And no, subscriptions aren’t free. There’s usually some sort of fee, often billed on a recurring basis—monthly, quarterly, or annually. You already bought your license—why pay extra? It turns out that when you add up the benefits of a subscription, you usually get what you pay for… and sometimes more. Here are a few examples of typical subscription features. (As always, read the fine print before you sign.)
1. You can stay current. The most common feature of any subscription/maintenance program is automatic delivery of upgrades or new versions. For engineering and design software especially, these may be critical updates. If codes or design guides have changed, you’ll want to make sure that your software takes that into account. Or maybe the developer has improved their calculation methods and come up with more accurate results. Maybe you have clients that always upgrade as soon as possible, and you need to keep up with file formats or features. Whatever the reason, you know you can’t afford to fall behind. And if you’re on subscription, you don’t have to.
2. You can get help. The second most common software subscription benefit is technical support. Anyone who’s used any kind of complex software knows that sometimes things go wrong that even the Internet doesn’t know how to fix. If you have a maintenance agreement, there’s probably someone you can call, email, or contact through a web form and expect a rapid, personalized response. I’ve had some great support experiences as a subscription customer—and not just with the big companies. The smaller outfits seem to work really hard to prove that they can support you just as well as the big guys, even if they don’t have as many people.

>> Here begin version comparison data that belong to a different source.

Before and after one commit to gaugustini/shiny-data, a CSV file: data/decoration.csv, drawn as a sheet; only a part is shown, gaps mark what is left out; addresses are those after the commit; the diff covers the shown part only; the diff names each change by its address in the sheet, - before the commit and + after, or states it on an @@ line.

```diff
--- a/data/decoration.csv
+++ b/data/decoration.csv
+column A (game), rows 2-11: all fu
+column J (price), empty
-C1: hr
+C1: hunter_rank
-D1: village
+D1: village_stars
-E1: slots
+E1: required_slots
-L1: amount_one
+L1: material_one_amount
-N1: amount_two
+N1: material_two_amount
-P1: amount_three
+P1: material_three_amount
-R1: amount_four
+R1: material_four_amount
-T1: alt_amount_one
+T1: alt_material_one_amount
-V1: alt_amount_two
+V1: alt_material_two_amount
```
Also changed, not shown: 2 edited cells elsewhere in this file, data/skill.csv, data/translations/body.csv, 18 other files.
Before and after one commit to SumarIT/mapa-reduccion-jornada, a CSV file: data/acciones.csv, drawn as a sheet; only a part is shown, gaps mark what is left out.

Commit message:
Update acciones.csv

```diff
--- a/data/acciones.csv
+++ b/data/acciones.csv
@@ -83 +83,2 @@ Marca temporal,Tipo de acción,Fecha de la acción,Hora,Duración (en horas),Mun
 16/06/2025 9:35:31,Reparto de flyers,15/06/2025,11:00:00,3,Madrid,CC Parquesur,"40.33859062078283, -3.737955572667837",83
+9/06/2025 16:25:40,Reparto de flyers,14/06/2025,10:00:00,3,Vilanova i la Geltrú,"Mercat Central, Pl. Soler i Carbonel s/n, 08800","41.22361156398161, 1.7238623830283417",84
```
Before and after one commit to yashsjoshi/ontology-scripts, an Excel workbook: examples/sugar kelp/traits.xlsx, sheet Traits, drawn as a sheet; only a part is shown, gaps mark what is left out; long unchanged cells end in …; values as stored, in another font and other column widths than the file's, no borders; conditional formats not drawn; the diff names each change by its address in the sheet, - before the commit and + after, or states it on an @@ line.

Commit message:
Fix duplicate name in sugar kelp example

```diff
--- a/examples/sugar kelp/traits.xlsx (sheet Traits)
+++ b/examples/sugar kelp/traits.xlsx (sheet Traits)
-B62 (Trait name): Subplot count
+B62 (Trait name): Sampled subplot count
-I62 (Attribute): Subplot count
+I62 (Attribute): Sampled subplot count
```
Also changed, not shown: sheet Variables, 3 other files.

3. You can get extra stuff. Some subscription contracts come with access to additional programs that are separate from (but related to) your main purchase. One company I work with provides extra cloud storage with your subscription. Another includes free passes to its annual conference in their training package. You might get access to members-only resources, or discounts on additional purchases.
You might not think that you’ll take advantage of all these extras when you first sign up. But on the day you need one, you’ll be really glad it’s there!
4. You can plan ahead. The best thing about subscription is that it lets you plan for the future. If you’re on subscription, you know how much you’re going to spend on a particular product each year (or each month or quarter, depending on how the company breaks it down). Often the cost of a subscription is substantially less than a new license or even an upgrade. If you plan to keep using the program for a while, you’ll break even in just a few years. There will be no big surprises in your budget because your most depended-on software package just released a major update. There is less risk of lost productivity and billable time while you try to track down issues on your own or pay for pricey per-incident support.
Run the numbers yourself, and see which of your current software packages you should put on subscription or maintenance. It might not be all of them. But I bet it’s more than you think!